Your answer should consist of the lines below that hold the word "README".

DATA TO EXAMINE:
==================================================
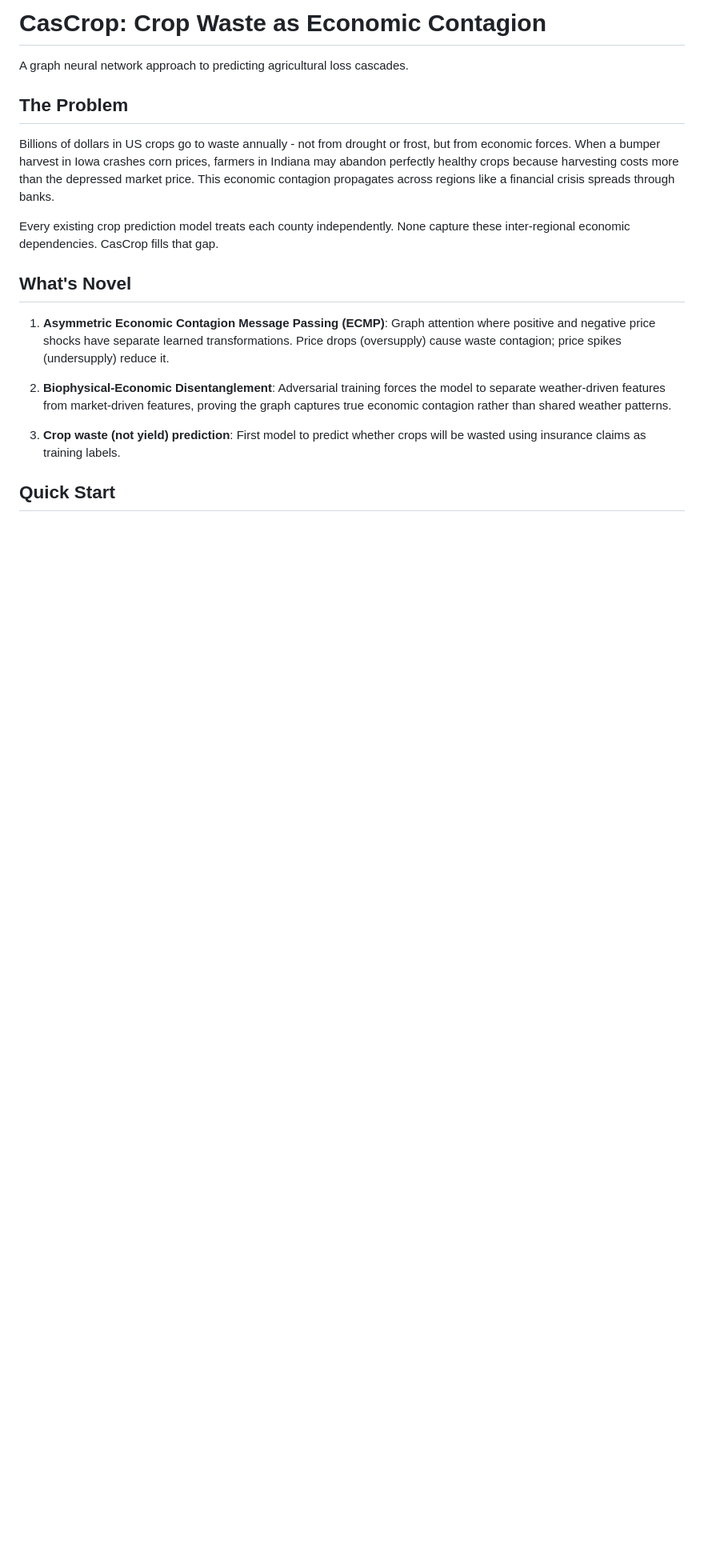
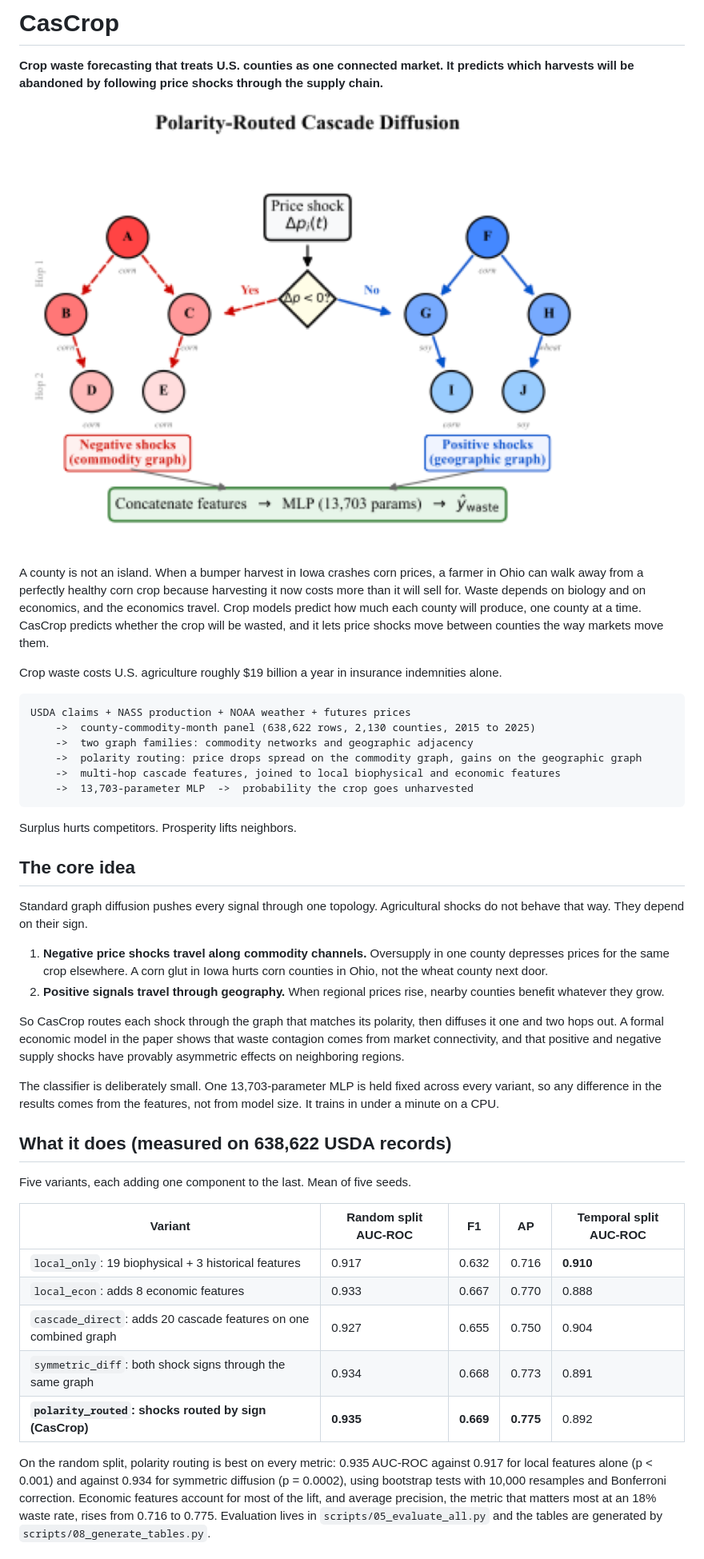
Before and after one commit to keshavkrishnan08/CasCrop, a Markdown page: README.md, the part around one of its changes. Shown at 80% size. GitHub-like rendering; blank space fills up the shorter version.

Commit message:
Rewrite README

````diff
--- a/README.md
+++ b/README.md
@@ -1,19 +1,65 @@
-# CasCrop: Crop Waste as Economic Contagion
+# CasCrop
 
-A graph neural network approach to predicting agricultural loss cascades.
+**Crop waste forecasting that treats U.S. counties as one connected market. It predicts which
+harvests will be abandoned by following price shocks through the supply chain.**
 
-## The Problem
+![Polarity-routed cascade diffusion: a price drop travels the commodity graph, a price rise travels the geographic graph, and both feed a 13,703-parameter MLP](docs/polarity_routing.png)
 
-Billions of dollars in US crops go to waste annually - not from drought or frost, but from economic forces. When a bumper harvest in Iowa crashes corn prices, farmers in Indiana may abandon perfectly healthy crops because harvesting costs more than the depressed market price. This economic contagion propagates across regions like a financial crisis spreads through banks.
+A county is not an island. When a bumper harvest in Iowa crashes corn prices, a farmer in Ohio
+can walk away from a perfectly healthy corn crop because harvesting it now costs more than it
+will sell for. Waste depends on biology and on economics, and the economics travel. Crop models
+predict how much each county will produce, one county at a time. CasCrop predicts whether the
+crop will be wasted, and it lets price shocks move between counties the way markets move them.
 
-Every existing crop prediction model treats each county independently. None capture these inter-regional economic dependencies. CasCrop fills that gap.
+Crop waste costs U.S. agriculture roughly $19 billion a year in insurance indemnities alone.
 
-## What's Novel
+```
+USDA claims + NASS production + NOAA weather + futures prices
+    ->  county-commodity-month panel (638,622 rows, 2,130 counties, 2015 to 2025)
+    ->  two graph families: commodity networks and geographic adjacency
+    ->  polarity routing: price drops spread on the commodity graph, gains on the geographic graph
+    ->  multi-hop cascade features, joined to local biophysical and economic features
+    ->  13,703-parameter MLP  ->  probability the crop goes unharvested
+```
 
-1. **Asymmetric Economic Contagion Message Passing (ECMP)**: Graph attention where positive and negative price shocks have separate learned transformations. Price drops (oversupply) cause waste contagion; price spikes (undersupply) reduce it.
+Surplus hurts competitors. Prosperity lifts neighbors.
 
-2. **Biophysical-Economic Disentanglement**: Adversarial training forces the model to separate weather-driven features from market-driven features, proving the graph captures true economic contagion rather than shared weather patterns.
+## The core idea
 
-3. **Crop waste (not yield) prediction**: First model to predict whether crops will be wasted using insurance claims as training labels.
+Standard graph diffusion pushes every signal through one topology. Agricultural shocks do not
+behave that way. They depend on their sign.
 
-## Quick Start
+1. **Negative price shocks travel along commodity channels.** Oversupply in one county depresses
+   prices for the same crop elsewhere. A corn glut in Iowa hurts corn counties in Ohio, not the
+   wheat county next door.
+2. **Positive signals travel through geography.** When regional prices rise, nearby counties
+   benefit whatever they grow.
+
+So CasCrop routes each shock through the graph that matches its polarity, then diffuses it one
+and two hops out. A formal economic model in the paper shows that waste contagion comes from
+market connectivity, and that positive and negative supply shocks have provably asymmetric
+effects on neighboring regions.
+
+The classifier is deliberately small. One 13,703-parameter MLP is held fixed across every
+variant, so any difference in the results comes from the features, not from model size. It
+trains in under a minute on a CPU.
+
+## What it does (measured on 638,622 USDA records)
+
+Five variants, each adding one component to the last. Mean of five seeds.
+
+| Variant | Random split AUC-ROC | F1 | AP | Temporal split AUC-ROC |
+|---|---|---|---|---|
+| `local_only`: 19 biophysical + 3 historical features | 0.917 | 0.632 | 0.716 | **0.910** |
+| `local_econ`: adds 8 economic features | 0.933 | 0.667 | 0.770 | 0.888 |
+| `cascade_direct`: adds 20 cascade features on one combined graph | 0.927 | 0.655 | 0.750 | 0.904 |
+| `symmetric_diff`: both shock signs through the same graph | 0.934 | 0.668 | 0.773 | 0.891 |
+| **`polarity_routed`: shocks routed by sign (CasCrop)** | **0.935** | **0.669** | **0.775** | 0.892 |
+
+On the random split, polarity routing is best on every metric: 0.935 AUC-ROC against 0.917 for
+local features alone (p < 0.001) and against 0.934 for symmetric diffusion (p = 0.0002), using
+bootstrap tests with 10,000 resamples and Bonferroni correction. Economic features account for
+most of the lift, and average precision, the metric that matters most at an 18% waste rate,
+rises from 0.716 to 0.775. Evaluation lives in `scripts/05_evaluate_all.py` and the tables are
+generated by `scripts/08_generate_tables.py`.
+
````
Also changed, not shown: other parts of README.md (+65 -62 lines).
==================================================
COMPLETED TASK:
Before and after one commit to keshavkrishnan08/CasCrop, a Markdown page: README.md, the part around one of its changes. Shown at 80% size. GitHub-like rendering; blank space fills up the shorter version.
Rewrite README
--- a/README.md
+++ b/README.md
Also changed, not shown: other parts of README.md (+65 -62 lines).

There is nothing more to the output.